### EXERCISE INSTRUCTIONS
Return every line of the data exactly as it appears.

==== LISTED ENTRIES ====

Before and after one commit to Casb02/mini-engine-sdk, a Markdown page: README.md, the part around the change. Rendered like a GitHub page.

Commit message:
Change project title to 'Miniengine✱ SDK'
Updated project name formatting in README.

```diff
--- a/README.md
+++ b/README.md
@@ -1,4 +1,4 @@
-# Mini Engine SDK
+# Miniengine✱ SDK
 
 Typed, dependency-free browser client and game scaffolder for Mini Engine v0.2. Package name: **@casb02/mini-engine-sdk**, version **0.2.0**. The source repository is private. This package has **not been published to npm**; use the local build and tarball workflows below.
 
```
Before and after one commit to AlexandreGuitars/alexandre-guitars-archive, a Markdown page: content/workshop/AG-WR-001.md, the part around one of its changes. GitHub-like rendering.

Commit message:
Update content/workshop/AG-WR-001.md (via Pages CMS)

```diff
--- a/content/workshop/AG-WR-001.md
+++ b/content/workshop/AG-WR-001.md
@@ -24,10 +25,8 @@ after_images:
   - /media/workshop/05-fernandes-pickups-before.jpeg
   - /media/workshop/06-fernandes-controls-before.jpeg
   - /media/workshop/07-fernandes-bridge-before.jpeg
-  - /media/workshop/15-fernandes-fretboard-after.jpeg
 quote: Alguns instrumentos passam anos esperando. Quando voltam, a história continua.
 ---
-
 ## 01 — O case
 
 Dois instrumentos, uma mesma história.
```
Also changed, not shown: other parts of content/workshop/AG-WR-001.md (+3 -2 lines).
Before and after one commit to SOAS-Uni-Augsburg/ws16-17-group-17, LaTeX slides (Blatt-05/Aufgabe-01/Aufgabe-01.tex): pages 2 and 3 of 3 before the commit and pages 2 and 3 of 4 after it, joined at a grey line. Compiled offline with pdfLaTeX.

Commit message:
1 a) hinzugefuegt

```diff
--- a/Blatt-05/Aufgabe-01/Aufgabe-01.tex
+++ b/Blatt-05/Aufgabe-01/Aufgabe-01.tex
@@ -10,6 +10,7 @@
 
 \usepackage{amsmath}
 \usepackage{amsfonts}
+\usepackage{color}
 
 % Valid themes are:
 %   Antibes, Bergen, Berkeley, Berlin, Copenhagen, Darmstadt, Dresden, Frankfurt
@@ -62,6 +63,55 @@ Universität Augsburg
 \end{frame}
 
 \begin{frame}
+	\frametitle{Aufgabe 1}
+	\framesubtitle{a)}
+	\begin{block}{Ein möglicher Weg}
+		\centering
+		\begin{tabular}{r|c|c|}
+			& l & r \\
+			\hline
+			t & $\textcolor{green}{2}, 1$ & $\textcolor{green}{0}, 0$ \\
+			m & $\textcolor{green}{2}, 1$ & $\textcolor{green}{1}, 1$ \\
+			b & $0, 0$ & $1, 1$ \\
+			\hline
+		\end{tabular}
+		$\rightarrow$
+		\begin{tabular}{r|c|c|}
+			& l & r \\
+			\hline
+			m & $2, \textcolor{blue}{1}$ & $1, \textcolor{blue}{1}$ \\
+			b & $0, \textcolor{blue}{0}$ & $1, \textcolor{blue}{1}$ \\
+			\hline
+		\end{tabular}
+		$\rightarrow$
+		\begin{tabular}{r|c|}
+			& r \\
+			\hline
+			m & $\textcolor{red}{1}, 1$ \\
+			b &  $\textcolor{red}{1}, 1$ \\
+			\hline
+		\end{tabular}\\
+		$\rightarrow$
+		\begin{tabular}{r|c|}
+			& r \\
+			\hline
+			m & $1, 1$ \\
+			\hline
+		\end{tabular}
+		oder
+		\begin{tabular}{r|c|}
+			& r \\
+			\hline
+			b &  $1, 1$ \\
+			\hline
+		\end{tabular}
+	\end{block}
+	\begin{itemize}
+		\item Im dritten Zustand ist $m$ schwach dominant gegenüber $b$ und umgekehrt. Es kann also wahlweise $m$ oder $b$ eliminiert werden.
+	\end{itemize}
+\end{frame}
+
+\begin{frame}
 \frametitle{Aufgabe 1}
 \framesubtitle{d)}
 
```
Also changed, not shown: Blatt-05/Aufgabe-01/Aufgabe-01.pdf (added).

====

### RESPONSE BELOW
Before and after one commit to Casb02/mini-engine-sdk, a Markdown page: README.md, the part around the change. Rendered like a GitHub page.

Commit message:
Change project title to 'Miniengine✱ SDK'
Updated project name formatting in README.

```diff
--- a/README.md
+++ b/README.md
@@ -1,4 +1,4 @@
-# Mini Engine SDK
+# Miniengine✱ SDK
 
 Typed, dependency-free browser client and game scaffolder for Mini Engine v0.2. Package name: **@casb02/mini-engine-sdk**, version **0.2.0**. The source repository is private. This package has **not been published to npm**; use the local build and tarball workflows below.
 
```
Before and after one commit to AlexandreGuitars/alexandre-guitars-archive, a Markdown page: content/workshop/AG-WR-001.md, the part around one of its changes. GitHub-like rendering.

Commit message:
Update content/workshop/AG-WR-001.md (via Pages CMS)

```diff
--- a/content/workshop/AG-WR-001.md
+++ b/content/workshop/AG-WR-001.md
@@ -24,10 +25,8 @@ after_images:
   - /media/workshop/05-fernandes-pickups-before.jpeg
   - /media/workshop/06-fernandes-controls-before.jpeg
   - /media/workshop/07-fernandes-bridge-before.jpeg
-  - /media/workshop/15-fernandes-fretboard-after.jpeg
 quote: Alguns instrumentos passam anos esperando. Quando voltam, a história continua.
 ---
-
 ## 01 — O case
 
 Dois instrumentos, uma mesma história.
```
Also changed, not shown: other parts of content/workshop/AG-WR-001.md (+3 -2 lines).
Before and after one commit to SOAS-Uni-Augsburg/ws16-17-group-17, LaTeX slides (Blatt-05/Aufgabe-01/Aufgabe-01.tex): pages 2 and 3 of 3 before the commit and pages 2 and 3 of 4 after it, joined at a grey line. Compiled offline with pdfLaTeX.

Commit message:
1 a) hinzugefuegt

```diff
--- a/Blatt-05/Aufgabe-01/Aufgabe-01.tex
+++ b/Blatt-05/Aufgabe-01/Aufgabe-01.tex
@@ -10,6 +10,7 @@
 
 \usepackage{amsmath}
 \usepackage{amsfonts}
+\usepackage{color}
 
 % Valid themes are:
 %   Antibes, Bergen, Berkeley, Berlin, Copenhagen, Darmstadt, Dresden, Frankfurt
@@ -62,6 +63,55 @@ Universität Augsburg
 \end{frame}
 
 \begin{frame}
+	\frametitle{Aufgabe 1}
+	\framesubtitle{a)}
+	\begin{block}{Ein möglicher Weg}
+		\centering
+		\begin{tabular}{r|c|c|}
+			& l & r \\
+			\hline
+			t & $\textcolor{green}{2}, 1$ & $\textcolor{green}{0}, 0$ \\
+			m & $\textcolor{green}{2}, 1$ & $\textcolor{green}{1}, 1$ \\
+			b & $0, 0$ & $1, 1$ \\
+			\hline
+		\end{tabular}
+		$\rightarrow$
+		\begin{tabular}{r|c|c|}
+			& l & r \\
+			\hline
+			m & $2, \textcolor{blue}{1}$ & $1, \textcolor{blue}{1}$ \\
+			b & $0, \textcolor{blue}{0}$ & $1, \textcolor{blue}{1}$ \\
+			\hline
+		\end{tabular}
+		$\rightarrow$
+		\begin{tabular}{r|c|}
+			& r \\
+			\hline
+			m & $\textcolor{red}{1}, 1$ \\
+			b &  $\textcolor{red}{1}, 1$ \\
+			\hline
+		\end{tabular}\\
+		$\rightarrow$
+		\begin{tabular}{r|c|}
+			& r \\
+			\hline
+			m & $1, 1$ \\
+			\hline
+		\end{tabular}
+		oder
+		\begin{tabular}{r|c|}
+			& r \\
+			\hline
+			b &  $1, 1$ \\
+			\hline
+		\end{tabular}
+	\end{block}
+	\begin{itemize}
+		\item Im dritten Zustand ist $m$ schwach dominant gegenüber $b$ und umgekehrt. Es kann also wahlweise $m$ oder $b$ eliminiert werden.
+	\end{itemize}
+\end{frame}
+
+\begin{frame}
 \frametitle{Aufgabe 1}
 \framesubtitle{d)}
 
```
Also changed, not shown: Blatt-05/Aufgabe-01/Aufgabe-01.pdf (added).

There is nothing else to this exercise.